Spencer Hulsey, Class of 2020

Spencer Hulsey, Class of 2020

I grew up on a farm in rural Illinois about two hours south of campus. Here, I raised chickens and bees and spent a considerable amount of time both climbing trees and subsequently falling out of trees. The minimal light pollution where I lived might have, in part, fostered my love of space, stars, and physics in ways that few classrooms could. However, it wasn't until I had the opportunity to visit the UIUC campus for a high school biology competition that I decided that physics was absolutely the way to go. By pure chance, a friend of mine was attending a physics lecture and asked me to join during the competition's lunch break. I clearly remember that day's lecture; Mats Selen demonstrating his trust in the conservation of energy with a bowling ball pendulum. How could I ever choose biology when physics is just more fun?!

Physics majors not having time for fun is an unfortunate misconception. I have so many fond memories from my time at Illinois Physics: helping build a science-based escape room, a trip to Fermilab, hosting liquid Nitrogen ice cream parties and making life-long friends while bonding over the pain Lagrangians wrought. Looking back, one thing that sticks out is how welcoming our department was. I never struggled to find help on a homework problem, knowing I could simply walk into the student interaction room and ask someone.

Outside of the classroom, UIUC boasts a wealth of things to do and people to do things with! Most of my classmates were engineers of some flavor, and each brought with them a niche and interesting passion: building robots, making music, flying drones, wiring breadboards, or making scientifically-sound bread! Student get-togethers were never boring. My closest friend group from my undergraduate days—about 12 of us whose schedules timed out in such a way that we shared a decent number of classes—would often study together. By the end of the course sequence, we all pitched in, bought T-shirts commemorating our professor, and then got ice cream together after the final. It was gloriously goofy.

Without a doubt, the highlight of my time on campus was my work with the student outreach group Physics Van. There’s something about seeing the excitement on kids’ faces when they get to ride a hoverboard or watch a trash can explode that simply can't be beat! I really learned what it meant for me to be a physics student. More importantly, I learned what I wanted to be after I graduated—a STEM advocate who can share a love of science with others.

Immediately after graduation, I started working at Epic, a healthcare software company in Madison, WI. Not exactly science outreach, but I graduated during a pandemic after all. I was one of 502 physics majors working for the company, and, despite there being 10,000+ staff members, we gravitated towards each other almost inexplicably. However, I knew a career in physics outreach was what I wanted more than anything, and when an opportunity to run STEM outreach programs for the University of Wisconsin came up, I applied.

Now, I build hands-on physics demos for youth campus events and set up outreach programs around the state. I am applying the same physics that I learned in class, such as electron transition levels and the concepts behind triboelectric nanogenerators, to make science kits for middle schoolers. I have even reached out to my former physics professors for advice and ideas! As a faculty member on a different campus, I have learned to appreciate all of the wonderful things that University of Illinois had to offer. Very few places seem to have what we have.
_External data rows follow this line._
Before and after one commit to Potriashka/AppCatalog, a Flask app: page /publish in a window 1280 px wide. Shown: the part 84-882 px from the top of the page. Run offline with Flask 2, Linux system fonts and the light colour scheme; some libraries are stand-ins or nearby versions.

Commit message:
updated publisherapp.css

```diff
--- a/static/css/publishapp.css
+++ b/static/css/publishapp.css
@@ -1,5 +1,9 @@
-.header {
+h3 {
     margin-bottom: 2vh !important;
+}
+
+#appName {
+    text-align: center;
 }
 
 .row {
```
A final few words of advice to current and future physics majors: get sleep (when you can) and join Physics Van!